After forming governments, authorising them to tax us and to spend on our collective needs, do we remain watchful about our money? No, we don’t. Not even when we know governments borrow from money markets on the strength of the tax fund created, often beyond our means to repay. Why?
Recent years have seen a remarkable resurgence of interest in economic inequality, thanks primarily to growing recognition of some of its economic, social, cultural and political consequences in the wake of Western economic stagnation.
The Addis Ababa Action Agenda is widely seen as a major disappointment for developing countries as well as others hoping for adequate means of implementation to realise national development ambitions and the Sustainable Development Goals (SDGs).

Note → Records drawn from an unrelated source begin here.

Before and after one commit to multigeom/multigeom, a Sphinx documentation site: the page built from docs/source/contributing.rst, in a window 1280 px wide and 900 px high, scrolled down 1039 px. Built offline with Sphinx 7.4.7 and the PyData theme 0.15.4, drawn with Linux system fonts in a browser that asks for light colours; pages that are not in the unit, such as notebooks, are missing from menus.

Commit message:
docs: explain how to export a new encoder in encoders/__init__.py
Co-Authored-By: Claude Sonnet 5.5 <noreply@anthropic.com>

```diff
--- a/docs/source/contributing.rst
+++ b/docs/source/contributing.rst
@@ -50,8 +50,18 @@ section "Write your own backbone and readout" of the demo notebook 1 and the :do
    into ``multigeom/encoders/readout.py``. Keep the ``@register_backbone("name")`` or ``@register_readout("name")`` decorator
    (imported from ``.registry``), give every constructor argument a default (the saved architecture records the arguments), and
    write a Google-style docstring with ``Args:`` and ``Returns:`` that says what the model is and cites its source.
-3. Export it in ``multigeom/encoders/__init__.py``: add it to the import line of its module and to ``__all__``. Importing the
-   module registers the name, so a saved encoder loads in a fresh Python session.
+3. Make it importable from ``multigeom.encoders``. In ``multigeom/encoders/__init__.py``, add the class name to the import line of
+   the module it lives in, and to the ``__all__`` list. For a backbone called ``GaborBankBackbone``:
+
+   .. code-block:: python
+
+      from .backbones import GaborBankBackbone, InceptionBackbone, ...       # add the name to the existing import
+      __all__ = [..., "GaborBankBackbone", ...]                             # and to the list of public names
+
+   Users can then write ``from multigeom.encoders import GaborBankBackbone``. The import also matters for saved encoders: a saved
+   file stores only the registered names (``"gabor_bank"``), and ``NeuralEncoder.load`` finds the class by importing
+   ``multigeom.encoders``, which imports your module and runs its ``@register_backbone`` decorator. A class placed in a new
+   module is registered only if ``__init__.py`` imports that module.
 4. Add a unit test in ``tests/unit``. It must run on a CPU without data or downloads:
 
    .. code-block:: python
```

The final round of negotiations on the Sustainable Development Goals – the successor to the Millennium Development Goals, due to be inaugurated in September at the U.N. General Assembly – is now underway in New York.
The third Financing for Development (FfD) conference in Addis Ababa concluded last Thursday, July 16, in bad faith as developed countries rejected a proposal for a global tax body and dismissed developing countries’ compromise proposal to strengthen the existing U.N. committee of tax experts.
Despite high expectations, the third International Conference on Financing for Development (FfD) ended on a predictable note: the United Nations proclaimed it a roaring success while most civil society organisations (CSOs) expressed scepticism over the final outcome.
When the four-day-long international conference on Financing for Development (FfD) concludes in the Ethiopian capital later this week, one of the lingering questions in the minds of departing delegates may well be: did we really achieve anything concrete after years of negotiations?